News you might have missed: Auction for oil and gas lease in Arctic National Wildlife Refuge comes out empty, with only three bidders.


Arushi Sharma

As part of the 2017 Tax Cuts and Jobs Act, an auction for the leasing of Alaska’s Arctic National Wildlife Refuge was held on Jan. 6 but only three bidders came, giving disappointing results. Art by Arushi Sharma.

Arushi Sharma, News Editor

On Jan. 6, Trump administration officials auctioned off oil and gas leases in Alaska’s Arctic National Wildlife Refuge, in accordance with the 2017 Tax Cuts and Jobs Act.  

The region is known as the coastal plain; about 11.8 billion barrels of oil lie underneath the area. However, the nearly 1.6 million-acre land attracts hundreds of thousands of migrating caribou and waterfowl each year and provides critical habitat for the Southern Beaufort Sea’s remaining polar bears who are at risk. Federal scientists estimate that a third of the bears’ maternal dens lie within the area. 

In a federal court hearing on Jan 4, environmental groups unsuccessfully sought a preliminary injunction to stop the lease sale. It was argued that such a move would cost Alaskan natives living in the region jobs and revenue.

Indigenous groups, such as the Gwich’in people, were unhappy that the leases were offered, as they have relied for centuries on the Porcupine caribou herd that migrates each year through the refuge. The concerns they raised during the public comment period did result in 460,000 acres, or 10 leasable tracts, being withdrawn due to wildlife concerns involving caribou and polar bears, but many environmentalists question whether that concession is sufficient.

Kaktovik, a small native village with a population of 260 on the northern edge of the refuge, also has control of 372 square kilometers of land inside the reserve. Many argue that the drilling for oil could provide a major economic boost for the village residents.

“We live in a cash economy even in the Arctic, and we need jobs and an economy to survive,” says Matthew Rexford, a lifelong Kaktovik resident and president of the native corporation.

Nonetheless, with the damage to the area that has already occurred when seismic activity was used to detect the presence of oil as evidence it was evident that the landscape is quite sensitive. The tundra still has scars from the only previous seismic exploration in the refuge, done in the winter in the mid-1980s. 

This also affects wildlife. For instance it is observed that as sea ice on the Arctic Ocean abutting the refuge shrinks, polar bears in the area are threatened with extinction due to climate change. They have been forced to spend more time on land. The activity could also disturb or squash hibernating female bears and cubs, whose dens are hidden under snow.

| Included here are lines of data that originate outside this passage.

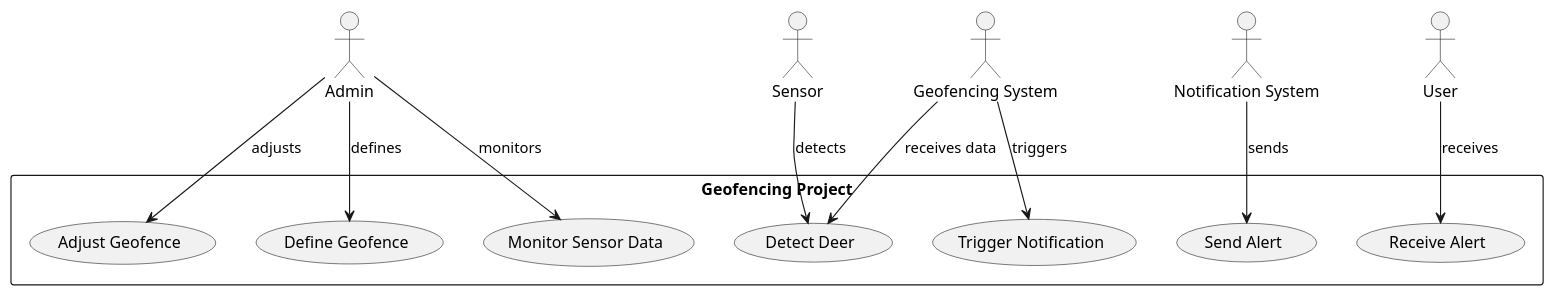
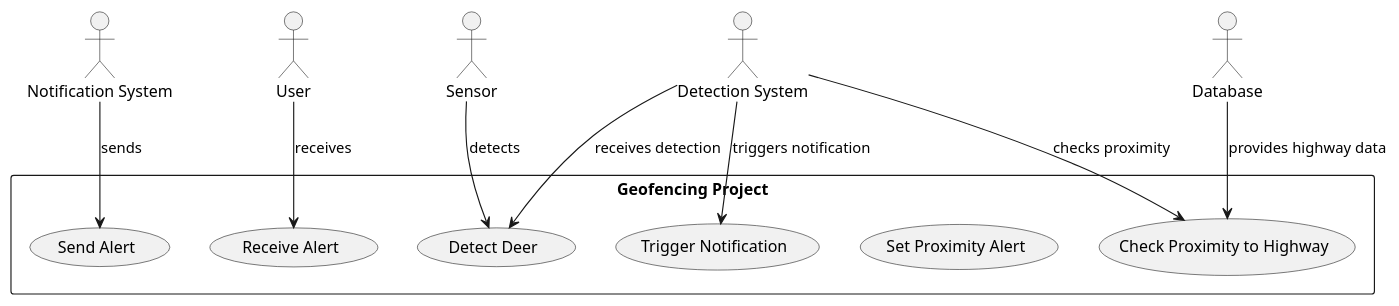
Before and after one commit to kxs1119/Detection-System: the diagram in docs/diagrams/usecase.puml, drawn with PlantUML. The commit also changed 6 other files, not shown here.

Commit message:
Adapted the UML with the new edgecases

```diff
--- a/docs/diagrams/usecase.puml
+++ b/docs/diagrams/usecase.puml
@@ -1,28 +1,26 @@
 @startuml
 
 actor Sensor
-actor Admin
 actor "Notification System" as Notification
 actor User
-actor "Geofencing System" as Geofencing
+actor "Detection System" as Detection
+actor Database
 
 rectangle "Geofencing Project" {
     usecase "Detect Deer" as UC1
-    usecase "Define Geofence" as UC2
-    usecase "Monitor Sensor Data" as UC3
+    usecase "Set Proximity Alert" as UC2
+    usecase "Check Proximity to Highway" as UC3
     usecase "Trigger Notification" as UC4
     usecase "Send Alert" as UC5
     usecase "Receive Alert" as UC6
-    usecase "Adjust Geofence" as UC7
 }
 
 Sensor --> UC1 : detects
-Admin --> UC2 : defines
-Admin --> UC3 : monitors
-Geofencing --> UC1 : receives data
-Geofencing --> UC4 : triggers
+Detection --> UC1 : receives detection
+Detection --> UC3 : checks proximity
+Database --> UC3 : provides highway data
+Detection --> UC4 : triggers notification
 Notification --> UC5 : sends
 User --> UC6 : receives
-Admin --> UC7 : adjusts
 
 @enduml
```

The recent auction for oil drilling leases in the Alaskan Arctic has attracted no major oil companies, and the amount raised was nowhere near what was projected when the Republican-led Congress officially opened the coastal plain to drilling in 2017 as part of the Tax Cuts and Jobs Act. In fact, of the 22 parcels of land, totaling 1.1 million acres, the government of Alaska was the sole bidder and ended up winning leases on 9 of the 12 parcels that received bids. Half of the profit will go to the federal government, while the other half will go back to the state of Alaska.

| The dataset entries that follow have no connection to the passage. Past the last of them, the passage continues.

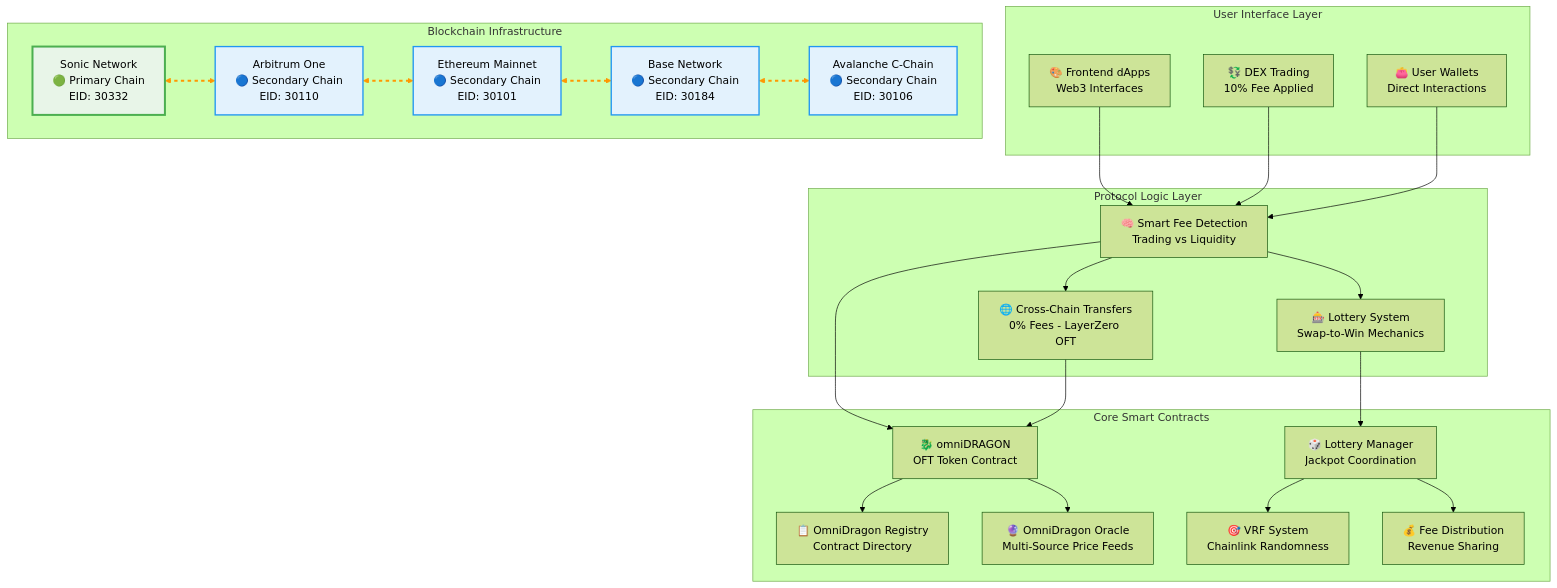
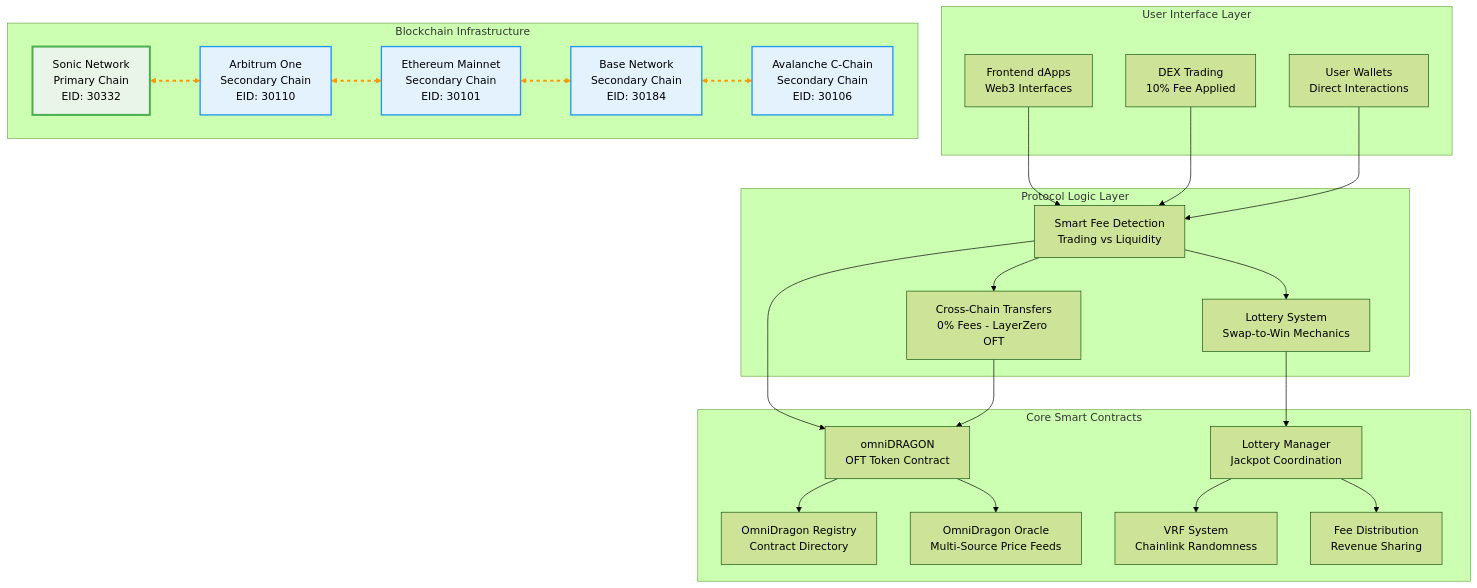
The first of 11 diagrams in docs/diagrams.md (omnidragon-io/docs), drawn with Mermaid (forest theme) before and after one commit. The commit also changed other lines of this file, not shown here.

First line of the commit message:
docs: remove all emojis from Mermaid diagrams for clean, professional appearance

````diff
--- a/docs/diagrams.md
+++ b/docs/diagrams.md
@@ -14,60 +14,60 @@
 ```mermaid
 graph TB
     subgraph "User Interface Layer"
-        FE[🎨 Frontend dApps<br/>Web3 Interfaces]
-        DEX[💱 DEX Trading<br/>10% Fee Applied]
-        WALLET[👛 User Wallets<br/>Direct Interactions]
+        FE[Frontend dApps<br/>Web3 Interfaces]
+        DEX[DEX Trading<br/>10% Fee Applied]
+        WALLET[User Wallets<br/>Direct Interactions]
     end
 
     subgraph "Protocol Logic Layer"
-        FEES[🧠 Smart Fee Detection<br/>Trading vs Liquidity]
-        LOTTERY[🎰 Lottery System<br/>Swap-to-Win Mechanics]
-        BRIDGE[🌐 Cross-Chain Transfers<br/>0% Fees - LayerZero OFT]
+        FEES[Smart Fee Detection<br/>Trading vs Liquidity]
+        LOTTERY[Lottery System<br/>Swap-to-Win Mechanics]
+        BRIDGE[Cross-Chain Transfers<br/>0% Fees - LayerZero OFT]
     end
 
     subgraph "Core Smart Contracts"
-        DRAGON[🐉 omniDRAGON<br/>OFT Token Contract]
-        REGISTRY[📋 OmniDragon Registry<br/>Contract Directory]
-        ORACLE[🔮 OmniDragon Oracle<br/>Multi-Source Price Feeds]
-        LOTTERY_MGR[🎲 Lottery Manager<br/>Jackpot Coordination]
-        VRF[🎯 VRF System<br/>Chainlink Randomness]
-        FEE_DIST[💰 Fee Distribution<br/>Revenue Sharing]
+        DRAGON[omniDRAGON<br/>OFT Token Contract]
+        REGISTRY[OmniDragon Registry<br/>Contract Directory]
+        ORACLE[OmniDragon Oracle<br/>Multi-Source Price Feeds]
+        LOTTERY_MGR[Lottery Manager<br/>Jackpot Coordination]
+        VRF[VRF System<br/>Chainlink Randomness]
+        FEE_DIST[Fee Distribution<br/>Revenue Sharing]
     end
 
     subgraph "Blockchain Infrastructure"
-        SONIC[Sonic Network<br/>🟢 Primary Chain<br/>EID: 30332]
-        ARBITRUM[Arbitrum One<br/>🔵 Secondary Chain<br/>EID: 30110]
-        ETHEREUM[Ethereum Mainnet<br/>🔵 Secondary Chain<br/>EID: 30101]
-        BASE[Base Network<br/>🔵 Secondary Chain<br/>EID: 30184]
-        AVALANCHE[Avalanche C-Chain<br/>🔵 Secondary Chain<br/>EID: 30106]
+        SONIC[Sonic Network<br/>Primary Chain<br/>EID: 30332]
+        ARBITRUM[Arbitrum One<br/>Secondary Chain<br/>EID: 30110]
+        ETHEREUM[Ethereum Mainnet<br/>Secondary Chain<br/>EID: 30101]
+        BASE[Base Network<br/>Secondary Chain<br/>EID: 30184]
+        AVALANCHE[Avalanche C-Chain<br/>Secondary Chain<br/>EID: 30106]
     end
 
     FE --> FEES
     DEX --> FEES
     WALLET --> FEES
 
     FEES --> LOTTERY
     FEES --> BRIDGE
 
     FEES --> DRAGON
     LOTTERY --> LOTTERY_MGR
     BRIDGE --> DRAGON
 
     DRAGON --> REGISTRY
     DRAGON --> ORACLE
     LOTTERY_MGR --> VRF
     LOTTERY_MGR --> FEE_DIST
 
     SONIC <--> ARBITRUM
     ARBITRUM <--> ETHEREUM
     ETHEREUM <--> BASE
     BASE <--> AVALANCHE
 
     style SONIC fill:#e8f5e8,stroke:#4caf50,stroke-width:3px
     style ARBITRUM fill:#e3f2fd,stroke:#2196f3,stroke-width:2px
     style ETHEREUM fill:#e3f2fd,stroke:#2196f3,stroke-width:2px
     style BASE fill:#e3f2fd,stroke:#2196f3,stroke-width:2px
     style AVALANCHE fill:#e3f2fd,stroke:#2196f3,stroke-width:2px
 
     linkStyle 12,13,14,15 stroke:#ff9800,stroke-width:3px,stroke-dasharray: 5 5
 ```
````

President-elect Joe Biden has vowed to ban all new drilling on public land. 

“We aim to permanently [protect] the Arctic National Wildlife Refuge and other areas impacted by President Trump’s attack on federal lands and waters.” wrote the President-elect’s administration on their website.

Overall, as a result of the minimal interest which was not expected, there still remain openings for the protection of the Arctic National Wildlife Refuge, and Trump’s Tax Cuts and Jobs Act of 2017 has not exceeded expectations.